> [WHAT THE TASK REQUIRES]
In the listing that follows, how many lines include the string "TextView"? Reply with only the number.

··· RECORDS PROVIDED ···

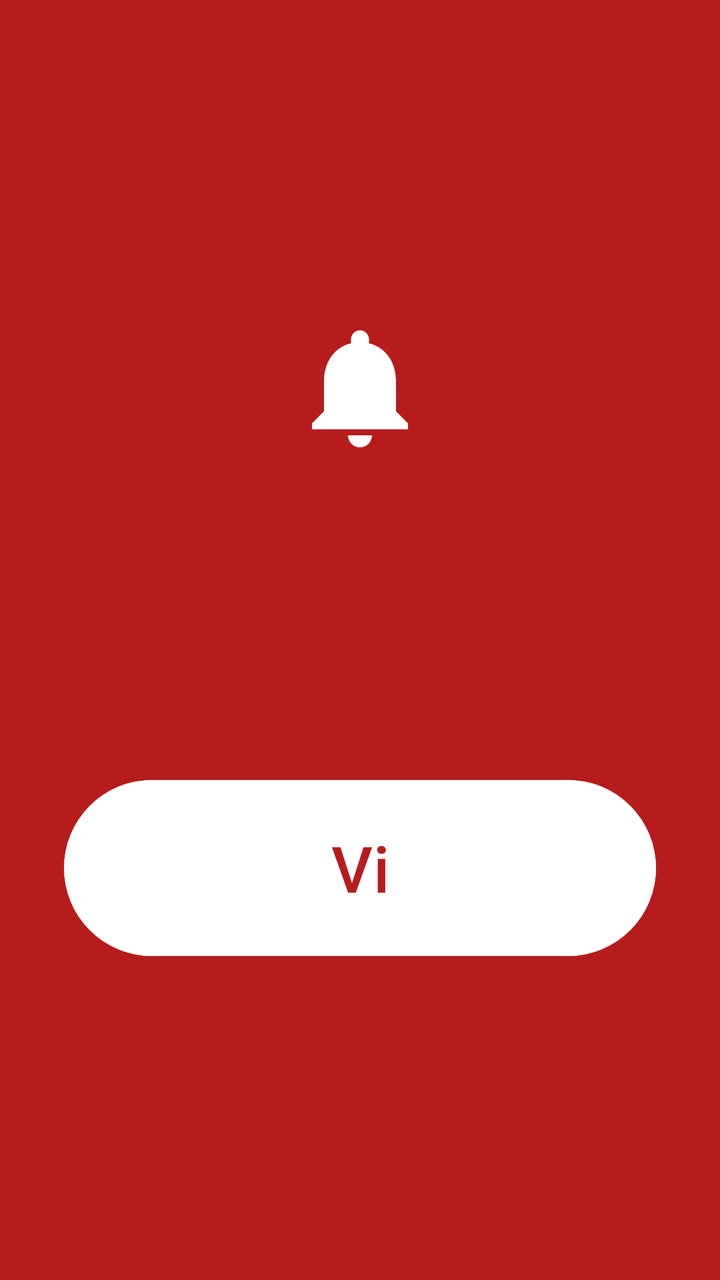
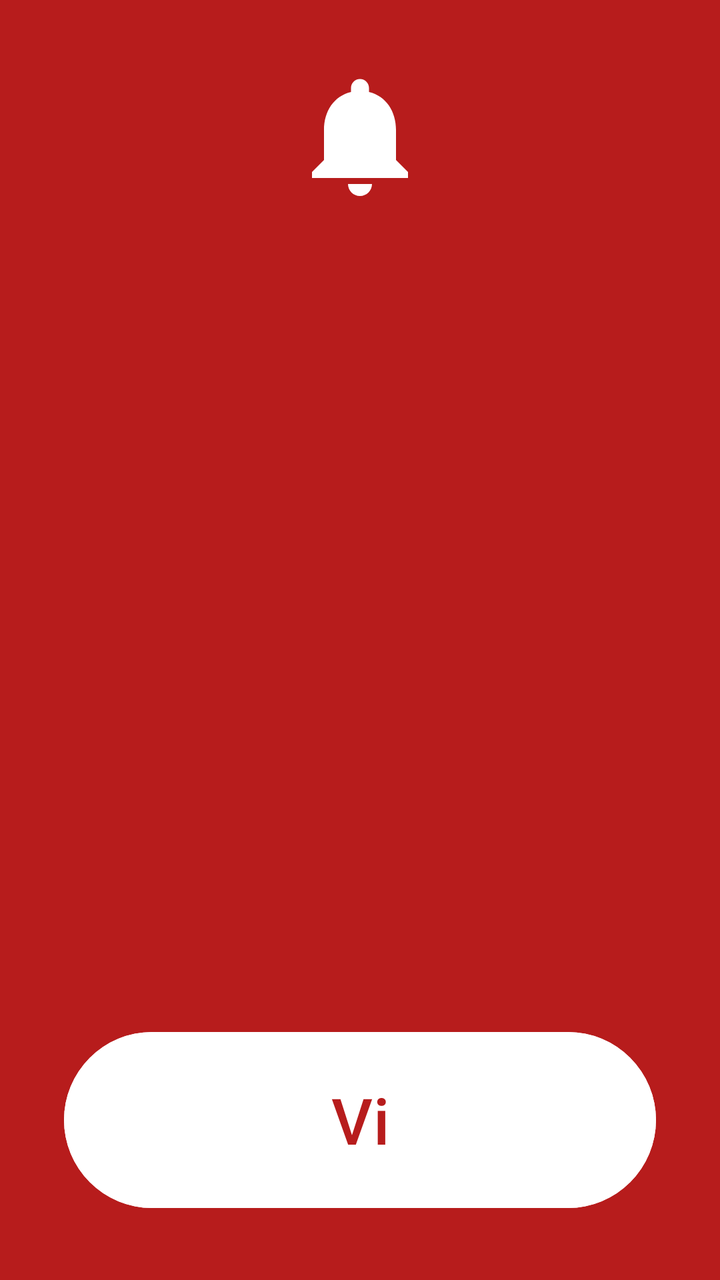

An Android layout rendered at two revisions. The XML below is the earlier revision; the diff shows what the commit changed to produce the second picture.
<!-- AndroidManifest.xml: application theme Theme.AlertaPlantao -->
<!-- res/layout/activity_alarme.xml -->
<?xml version="1.0" encoding="utf-8"?>
<LinearLayout xmlns:android="http://schemas.android.com/apk/res/android"
    android:layout_width="match_parent"
    android:layout_height="match_parent"
    android:background="@color/alarme_fundo"
    android:gravity="center"
    android:orientation="vertical"
    android:padding="32dp">

    <ImageView
        android:layout_width="72dp"
        android:layout_height="72dp"
        android:importantForAccessibility="no"
        android:src="@drawable/ic_sino"
        app:tint="@color/alarme_texto"
        xmlns:app="http://schemas.android.com/apk/res-auto" />

    <TextView
        android:id="@+id/alarme_titulo"
        android:layout_width="match_parent"
        android:layout_height="wrap_content"
        android:layout_marginTop="24dp"
        android:gravity="center"
        android:textColor="@color/alarme_texto"
        android:textSize="32sp"
        android:textStyle="bold" />

    <TextView
        android:id="@+id/alarme_texto"
        android:layout_width="match_parent"
        android:layout_height="wrap_content"
        android:layout_marginTop="12dp"
        android:gravity="center"
        android:textColor="@color/alarme_texto"
        android:textSize="22sp" />

    <Button
        android:id="@+id/botao_vi"
        android:layout_width="match_parent"
        android:layout_height="96dp"
        android:layout_marginTop="48dp"
        android:backgroundTint="@color/alarme_texto"
        android:text="@string/vi"
        android:textColor="@color/alarme_fundo"
        android:textSize="32sp" />
</LinearLayout>
<!-- resources referenced by this layout -->
<resources>
  <color name="alarme_fundo">#B71C1C</color>
  <color name="alarme_texto">#FFFFFF</color>
  <!-- drawable ic_sino (drawable) -->
  <?xml version="1.0" encoding="utf-8"?>
  <vector xmlns:android="http://schemas.android.com/apk/res/android"
      android:width="24dp"
      android:height="24dp"
      android:viewportWidth="24"
      android:viewportHeight="24">
      <path
          android:fillColor="#FFFFFFFF"
          android:pathData="M12,22c1.1,0 2,-0.9 2,-2h-4c0,1.1 0.89,2 2,2zM18,16v-5c0,-3.07 -1.64,-5.64 -4.5,-6.32V4c0,-0.83 -0.67,-1.5 -1.5,-1.5s-1.5,0.67 -1.5,1.5v0.68C7.63,5.36 6,7.92 6,11v5l-2,2v1h16v-1l-2,-2z" />
  </vector>
  <string name="vi">Vi</string>
  <style name="Theme.AlertaPlantao" parent="Theme.Material3.DayNight.NoActionBar">
          <item name="colorPrimary">@color/verde_escuro</item>
          <item name="android:statusBarColor">@android:color/transparent</item>
      </style>
  <color name="verde_escuro">#128C7E</color>
</resources>

<!-- the commit's change to res/layout/activity_alarme.xml (unified diff, before → after) -->
@@ -25,14 +25,21 @@
         android:textSize="32sp"
         android:textStyle="bold" />
 
-    <TextView
-        android:id="@+id/alarme_texto"
+    <ScrollView
         android:layout_width="match_parent"
-        android:layout_height="wrap_content"
+        android:layout_height="0dp"
         android:layout_marginTop="12dp"
-        android:gravity="center"
-        android:textColor="@color/alarme_texto"
-        android:textSize="22sp" />
+        android:layout_weight="1"
+        android:fillViewport="false">
+
+        <TextView
+            android:id="@+id/alarme_texto"
+            android:layout_width="match_parent"
+            android:layout_height="wrap_content"
+            android:gravity="center"
+            android:textColor="@color/alarme_texto"
+            android:textSize="22sp" />
+    </ScrollView>
 
     <Button
         android:id="@+id/botao_vi"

···

> [SOLUTION TO THE EXERCISE]
4